Items from a data source:
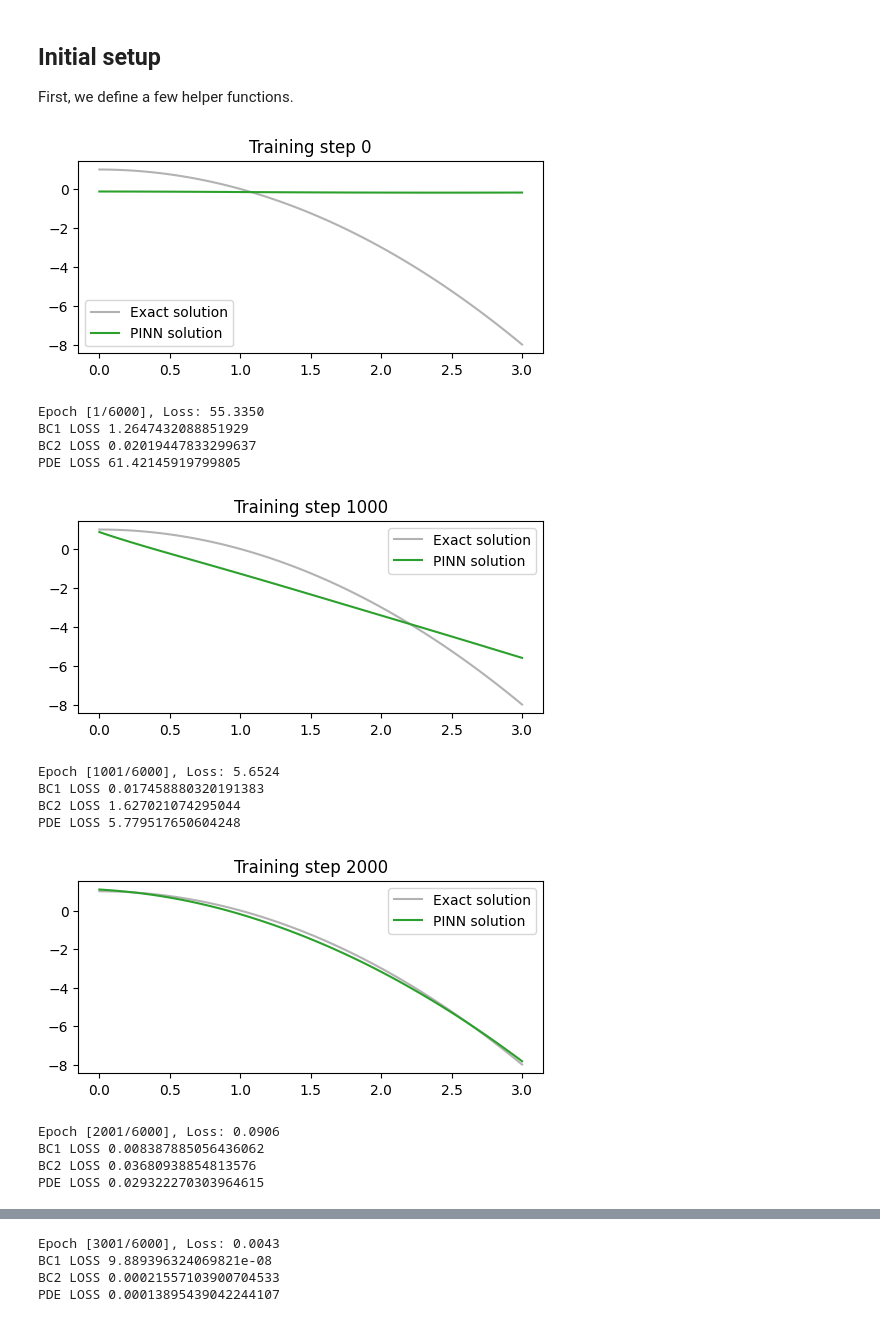
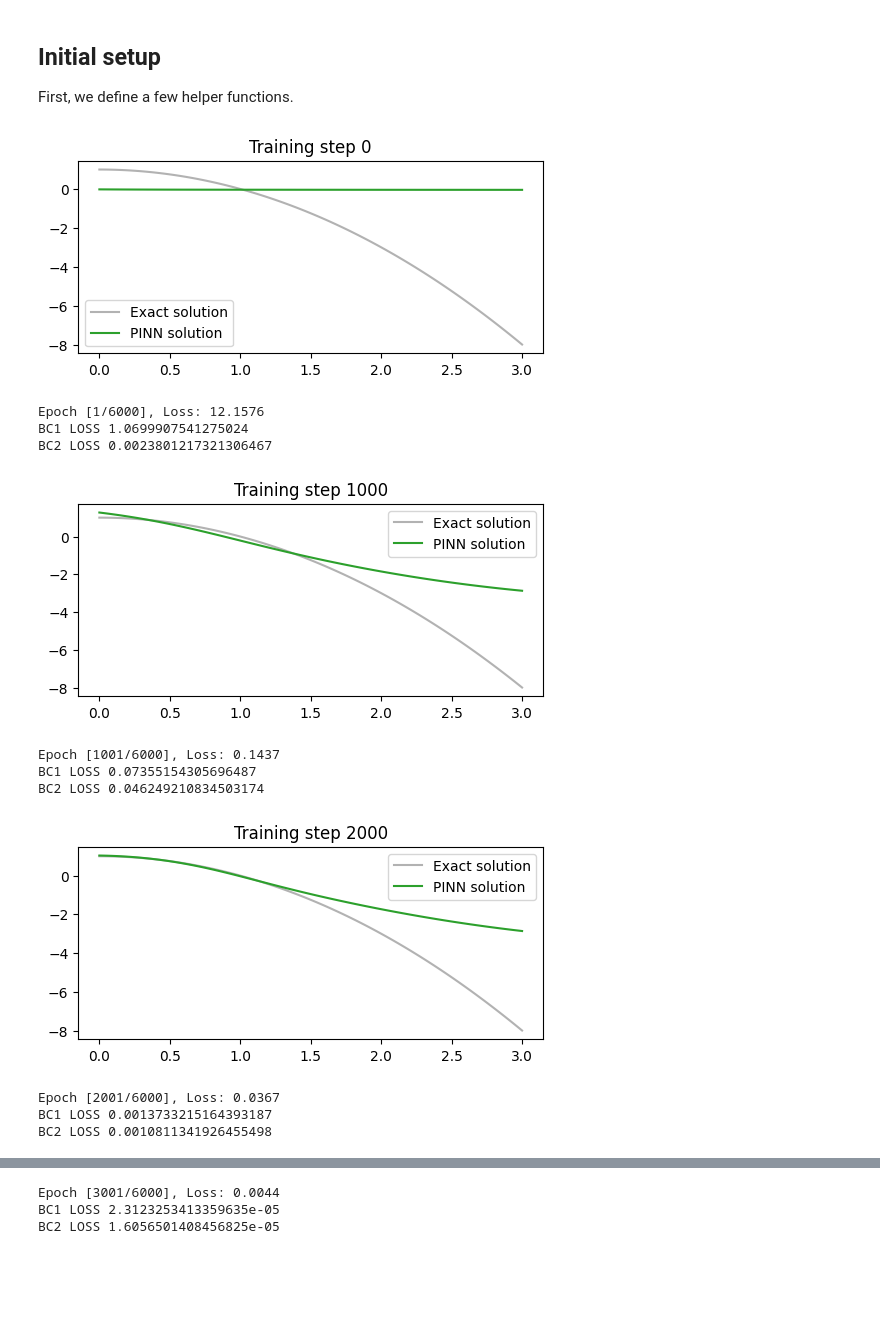
Before and after one commit to vsy2876/PINN, a Jupyter notebook: Polynomial/JNRpg121prb2.21.ipynb, the cells around one changed output, grey strips where cells are left out. Saved outputs shown, nothing was run; the diff lists cells and outputs as text; code cells hidden in the pictures; blank space fills up the shorter version.

```diff
--- a/Polynomial/JNRpg121prb2.21.ipynb
+++ b/Polynomial/JNRpg121prb2.21.ipynb
@@ -113,56 +113,53 @@ for i in range(num_epochs+1):
     # dudx2 = torch.autograd.grad(dudx, x_boundary2, torch.ones_like(u), create_graph=True)[0]  # (20, 1)
     loss2 = (torch.squeeze(u)-0)**2
 
-    u = pinn(x_boundary3)
-    loss3 = (torch.squeeze(u)+8)**2
+    # u = pinn(x_boundary3)
+    # loss3 = (torch.squeeze(u)+8)**2
 
     # compute physics loss
     u = pinn(x_physics)  # (20, 1)
     dudx = torch.autograd.grad(u, x_physics, torch.ones_like(u), create_graph=True)[0]  # (20, 1)
     dudx2 = torch.autograd.grad(dudx, x_physics, torch.ones_like(dudx), create_graph=True)[0]  # (20, 1)
-    loss4 = torch.mean((-2*u*dudx2 + (dudx**2)-4)**2)
+    loss4 = torch.mean((-2*u*dudx2 + (dudx)**2-4)**2)
 
     # backpropagate joint loss, take optimiser step
     # loss = lambda1* loss1 + lambda2* loss2 + lambda1*loss3 + lambda2*loss4
-    loss = lambda1* loss1 + lambda2* loss2 + lambda2 * loss3 + lambda2*loss4
+    loss = lambda1* loss1 + lambda2* loss2  + lambda2*loss4 #+lambda2 * loss3
     loss.backward()
     optimiser.step()
     losses.append(loss.item())
 
     # plot the result as training progresses
     if i % 1000 == 0:
         u = pinn(x_test).detach()
         plt.figure(figsize=(6,2.5))
         plt.plot(x_test[:,0], u_exact[:,0], label="Exact solution", color="tab:grey", alpha=0.6)
         plt.plot(x_test[:,0], u[:,0], label="PINN solution", color="tab:green")
         plt.title(f"Training step {i}")
         plt.legend()
         plt.show()
         print(f"Epoch [{i+1}/{num_epochs}], Loss: {loss.item():.4f}")
         print(f'BC1 LOSS {loss1}')
         print(f'BC2 LOSS {loss2}')
-        print(f'PDE LOSS {loss3}')
+        # print(f'PDE LOSS {loss3}')
 
 
 plt.plot(range(1, num_epochs+2), losses, label='Training Loss')
 plt.xlabel('Epoch')
 plt.ylabel('Loss')
 plt.title('Loss vs Epoch')
 plt.legend()
 plt.show()
 # %% [output]
-[figure, old version]
+[figure, new version]
-Epoch [1/6000], Loss: 55.3350
-BC1 LOSS 1.2647432088851929
-BC2 LOSS 0.02019447833299637
-PDE LOSS 61.42145919799805
+Epoch [1/6000], Loss: 12.1576
+BC1 LOSS 1.0699907541275024
+BC2 LOSS 0.0023801217321306467
-[figure, old version]
+[figure, new version]
-Epoch [1001/6000], Loss: 5.6524
-BC1 LOSS 0.017458880320191383
-BC2 LOSS 1.627021074295044
-PDE LOSS 5.779517650604248
+Epoch [1001/6000], Loss: 0.1437
+BC1 LOSS 0.07355154305696487
+BC2 LOSS 0.046249210834503174
-[figure, old version]
+[figure, new version]
-Epoch [2001/6000], Loss: 0.0906
-BC1 LOSS 0.008387885056436062
-BC2 LOSS 0.03680938854813576
-PDE LOSS 0.029322270303964615
+Epoch [2001/6000], Loss: 0.0367
+BC1 LOSS 0.0013733215164393187
+BC2 LOSS 0.0010811341926455498
@@ -170,4 +167,3 @@ PDE LOSS 0.029322270303964615
-Epoch [3001/6000], Loss: 0.0043
-BC1 LOSS 9.889396324069821e-08
-BC2 LOSS 0.00021557103900704533
-PDE LOSS 0.00013895439042244107
+Epoch [3001/6000], Loss: 0.0044
+BC1 LOSS 2.3123253413359635e-05
+BC2 LOSS 1.6056501408456825e-05
```
Also changed, not shown: parts of 8 cells of this notebook, 4 other files.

:: What this task involves ::
Count the lines in the records above that contain the word "plot", and give only the number.

:: Exercise solution ::
4